curl -L -o /etc/nginx/funkwhale_proxy.conf ""
curl -L -o /etc/nginx/sites-available/funkwhale.conf ""
ln -s /etc/nginx/sites-available/funkwhale.conf /etc/nginx/sites-enabled/

Ensure static assets and proxy pass match your configuration, and check the configuration is valid with nginx -t. If everything is fine, you can restart your nginx server with service nginx restart.



Apache2 support is still very recent and the following features are not working yet:

  • Websocket (used for real-time updates on Instance timeline)
  • Transcoding of audio files

Those features are not necessary to use your Funkwhale instance, and transcoding in particular is still in alpha-state anyway.

Ensure you have a recent version of apache2 installed on your server. You’ll also need the following dependencies:

apt install libapache2-mod-xsendfile

Then, download our sample virtualhost file:

curl -L -o /etc/apache2/sites-available/funkwhale.conf ""
ln -s /etc/apache2/sites-available/funkwhale.conf /etc/apache2/sites-enabled/

You can tweak the configuration file according to your setup, especially the TLS configuration. Otherwise, defaults, should work if you followed the installation guide.

Check the configuration is valid with apache2ctl configtest, and once you’re done, load the new configuration with service apache2 restart.

About internal locations

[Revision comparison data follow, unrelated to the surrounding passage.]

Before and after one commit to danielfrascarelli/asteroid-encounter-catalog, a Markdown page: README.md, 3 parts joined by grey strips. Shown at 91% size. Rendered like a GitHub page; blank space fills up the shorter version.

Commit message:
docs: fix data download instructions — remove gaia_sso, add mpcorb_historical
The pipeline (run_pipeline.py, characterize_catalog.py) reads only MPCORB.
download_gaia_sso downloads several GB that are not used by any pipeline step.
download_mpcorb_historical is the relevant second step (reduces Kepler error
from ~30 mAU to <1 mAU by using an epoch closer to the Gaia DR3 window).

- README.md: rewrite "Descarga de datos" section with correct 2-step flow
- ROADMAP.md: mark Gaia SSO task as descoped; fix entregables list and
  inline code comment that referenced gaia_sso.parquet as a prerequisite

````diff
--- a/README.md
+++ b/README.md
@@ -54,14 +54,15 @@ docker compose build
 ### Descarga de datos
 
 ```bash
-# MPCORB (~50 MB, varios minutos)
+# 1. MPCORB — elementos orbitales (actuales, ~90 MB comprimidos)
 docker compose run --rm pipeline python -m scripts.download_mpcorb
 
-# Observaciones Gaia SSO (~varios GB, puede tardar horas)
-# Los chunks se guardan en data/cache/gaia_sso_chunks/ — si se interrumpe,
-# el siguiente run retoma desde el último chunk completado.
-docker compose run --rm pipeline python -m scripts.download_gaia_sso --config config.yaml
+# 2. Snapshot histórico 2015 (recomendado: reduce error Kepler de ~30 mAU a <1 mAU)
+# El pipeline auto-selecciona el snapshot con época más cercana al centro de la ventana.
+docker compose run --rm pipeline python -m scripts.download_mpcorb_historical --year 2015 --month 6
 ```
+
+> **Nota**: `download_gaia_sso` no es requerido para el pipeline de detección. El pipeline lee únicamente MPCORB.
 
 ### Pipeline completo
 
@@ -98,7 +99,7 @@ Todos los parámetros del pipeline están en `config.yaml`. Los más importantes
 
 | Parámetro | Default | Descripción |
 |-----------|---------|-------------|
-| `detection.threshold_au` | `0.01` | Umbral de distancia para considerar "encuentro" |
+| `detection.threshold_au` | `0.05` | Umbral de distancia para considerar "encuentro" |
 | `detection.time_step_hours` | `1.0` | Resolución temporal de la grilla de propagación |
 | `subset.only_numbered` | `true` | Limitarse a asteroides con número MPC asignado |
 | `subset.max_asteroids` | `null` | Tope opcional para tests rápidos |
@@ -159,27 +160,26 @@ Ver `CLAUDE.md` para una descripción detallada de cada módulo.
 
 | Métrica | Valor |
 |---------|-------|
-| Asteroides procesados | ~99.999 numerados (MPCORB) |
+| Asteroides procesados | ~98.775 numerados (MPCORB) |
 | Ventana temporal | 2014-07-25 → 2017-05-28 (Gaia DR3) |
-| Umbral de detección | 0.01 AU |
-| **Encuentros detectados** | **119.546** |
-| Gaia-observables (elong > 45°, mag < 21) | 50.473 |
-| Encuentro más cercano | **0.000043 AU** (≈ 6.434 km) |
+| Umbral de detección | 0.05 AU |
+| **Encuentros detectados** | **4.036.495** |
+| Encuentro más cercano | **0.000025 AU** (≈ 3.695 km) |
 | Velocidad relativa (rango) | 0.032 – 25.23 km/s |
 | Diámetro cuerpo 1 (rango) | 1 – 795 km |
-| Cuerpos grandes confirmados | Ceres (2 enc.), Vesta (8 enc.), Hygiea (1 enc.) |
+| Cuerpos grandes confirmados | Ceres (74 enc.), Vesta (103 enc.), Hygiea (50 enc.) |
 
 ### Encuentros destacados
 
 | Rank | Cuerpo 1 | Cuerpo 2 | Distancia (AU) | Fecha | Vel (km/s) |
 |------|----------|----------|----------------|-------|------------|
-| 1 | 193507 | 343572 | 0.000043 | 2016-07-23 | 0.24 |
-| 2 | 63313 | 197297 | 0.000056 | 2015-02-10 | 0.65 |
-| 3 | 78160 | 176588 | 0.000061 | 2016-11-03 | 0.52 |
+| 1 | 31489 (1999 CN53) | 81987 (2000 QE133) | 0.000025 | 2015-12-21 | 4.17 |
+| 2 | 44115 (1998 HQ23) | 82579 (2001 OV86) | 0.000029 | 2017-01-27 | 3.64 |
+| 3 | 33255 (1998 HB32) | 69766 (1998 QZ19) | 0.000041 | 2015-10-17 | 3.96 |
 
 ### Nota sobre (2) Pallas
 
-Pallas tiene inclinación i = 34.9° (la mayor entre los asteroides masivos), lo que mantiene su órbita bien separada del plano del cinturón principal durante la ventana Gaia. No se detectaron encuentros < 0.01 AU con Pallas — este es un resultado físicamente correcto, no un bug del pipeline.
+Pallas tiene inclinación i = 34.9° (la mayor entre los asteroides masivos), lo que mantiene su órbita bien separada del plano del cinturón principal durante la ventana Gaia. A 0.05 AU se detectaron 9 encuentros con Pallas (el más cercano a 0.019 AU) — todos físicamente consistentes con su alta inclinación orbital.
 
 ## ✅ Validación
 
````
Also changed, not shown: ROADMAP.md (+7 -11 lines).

Music (and other static) files are never served by the app itself, but by the reverse proxy. This is needed because a webserver is way more efficient at serving files than a Python process.

However, we do want to ensure users have the right to access music files, and it can’t be done at the proxy’s level. To tackle this issue, we use nginx’s internal directive.

When the API receives a request on its music serving endpoint, it will check that the user making the request can access the file. Then, it will return an empty response with a X-Accel-Redirect header. This header will contain the path to the file to serve to the user, and will be picked by nginx, but never sent back to the client.

Using this technique, we can ensure music files are covered by the authentication and permission policy of your instance, while keeping as much as performance as possible.